» **Collected data**:
****************************************

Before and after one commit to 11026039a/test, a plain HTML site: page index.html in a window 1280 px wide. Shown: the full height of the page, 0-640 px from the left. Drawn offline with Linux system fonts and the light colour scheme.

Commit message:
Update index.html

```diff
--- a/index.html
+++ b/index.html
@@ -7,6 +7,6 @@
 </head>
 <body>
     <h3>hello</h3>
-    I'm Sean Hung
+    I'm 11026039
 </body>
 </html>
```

****************************************

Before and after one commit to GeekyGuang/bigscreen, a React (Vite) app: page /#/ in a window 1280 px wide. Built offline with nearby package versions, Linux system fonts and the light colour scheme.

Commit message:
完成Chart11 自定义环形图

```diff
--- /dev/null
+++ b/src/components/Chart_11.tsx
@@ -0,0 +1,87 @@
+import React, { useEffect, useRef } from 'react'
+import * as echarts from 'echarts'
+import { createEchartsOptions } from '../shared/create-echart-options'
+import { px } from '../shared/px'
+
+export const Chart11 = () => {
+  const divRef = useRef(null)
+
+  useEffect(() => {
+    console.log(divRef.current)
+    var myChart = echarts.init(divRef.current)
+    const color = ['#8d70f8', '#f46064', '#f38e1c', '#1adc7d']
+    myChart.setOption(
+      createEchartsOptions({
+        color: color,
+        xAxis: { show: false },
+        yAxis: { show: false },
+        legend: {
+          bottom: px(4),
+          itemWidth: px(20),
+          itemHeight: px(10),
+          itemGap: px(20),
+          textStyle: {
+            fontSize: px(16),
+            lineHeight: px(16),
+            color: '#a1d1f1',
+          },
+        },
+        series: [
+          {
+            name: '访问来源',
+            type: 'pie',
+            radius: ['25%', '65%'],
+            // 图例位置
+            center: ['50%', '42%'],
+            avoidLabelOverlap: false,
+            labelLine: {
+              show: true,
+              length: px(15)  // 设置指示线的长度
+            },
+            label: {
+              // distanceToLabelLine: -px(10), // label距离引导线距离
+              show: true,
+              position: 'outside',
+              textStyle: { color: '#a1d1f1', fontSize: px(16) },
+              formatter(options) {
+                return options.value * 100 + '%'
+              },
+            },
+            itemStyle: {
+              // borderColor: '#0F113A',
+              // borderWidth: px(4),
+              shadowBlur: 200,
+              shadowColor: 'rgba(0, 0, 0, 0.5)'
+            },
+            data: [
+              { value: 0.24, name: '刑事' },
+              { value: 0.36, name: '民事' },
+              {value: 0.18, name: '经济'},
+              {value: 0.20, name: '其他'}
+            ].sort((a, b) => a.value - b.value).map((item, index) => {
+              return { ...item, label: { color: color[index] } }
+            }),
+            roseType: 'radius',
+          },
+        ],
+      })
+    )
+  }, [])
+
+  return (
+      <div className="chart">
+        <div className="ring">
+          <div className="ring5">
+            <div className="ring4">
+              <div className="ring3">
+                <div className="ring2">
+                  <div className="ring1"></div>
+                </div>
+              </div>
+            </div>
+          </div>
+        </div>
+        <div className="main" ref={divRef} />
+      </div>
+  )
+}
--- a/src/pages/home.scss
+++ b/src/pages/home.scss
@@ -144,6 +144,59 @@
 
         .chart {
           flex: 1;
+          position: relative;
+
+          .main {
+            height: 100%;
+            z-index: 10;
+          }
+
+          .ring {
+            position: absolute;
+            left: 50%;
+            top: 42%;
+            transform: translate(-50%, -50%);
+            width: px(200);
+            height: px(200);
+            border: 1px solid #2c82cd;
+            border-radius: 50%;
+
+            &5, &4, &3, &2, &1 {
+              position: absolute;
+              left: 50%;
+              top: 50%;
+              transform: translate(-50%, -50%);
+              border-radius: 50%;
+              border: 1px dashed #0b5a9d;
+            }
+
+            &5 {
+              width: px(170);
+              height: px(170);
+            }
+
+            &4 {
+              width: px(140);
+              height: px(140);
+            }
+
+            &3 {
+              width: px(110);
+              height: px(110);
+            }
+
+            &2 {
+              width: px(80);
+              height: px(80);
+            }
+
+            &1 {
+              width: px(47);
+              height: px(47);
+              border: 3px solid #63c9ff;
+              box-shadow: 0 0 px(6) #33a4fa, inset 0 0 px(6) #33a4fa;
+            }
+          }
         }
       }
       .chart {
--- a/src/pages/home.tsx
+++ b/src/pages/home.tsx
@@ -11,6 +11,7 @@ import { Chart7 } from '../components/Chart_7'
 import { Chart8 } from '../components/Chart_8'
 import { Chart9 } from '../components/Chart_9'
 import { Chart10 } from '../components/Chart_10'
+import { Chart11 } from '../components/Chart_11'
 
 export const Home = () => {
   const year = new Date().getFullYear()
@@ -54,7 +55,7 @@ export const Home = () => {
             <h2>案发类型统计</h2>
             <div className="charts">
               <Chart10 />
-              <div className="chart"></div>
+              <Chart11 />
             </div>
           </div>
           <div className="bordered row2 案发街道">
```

****************************************

» **Work item**: Determine which lines above include the word "className", and report those lines in full.

» **Expected answer**:
+      <div className="chart">
+        <div className="ring">
+          <div className="ring5">
+            <div className="ring4">
+              <div className="ring3">
+                <div className="ring2">
+                  <div className="ring1"></div>
+        <div className="main" ref={divRef} />
             <div className="charts">
-              <div className="chart"></div>
           <div className="bordered row2 案发街道">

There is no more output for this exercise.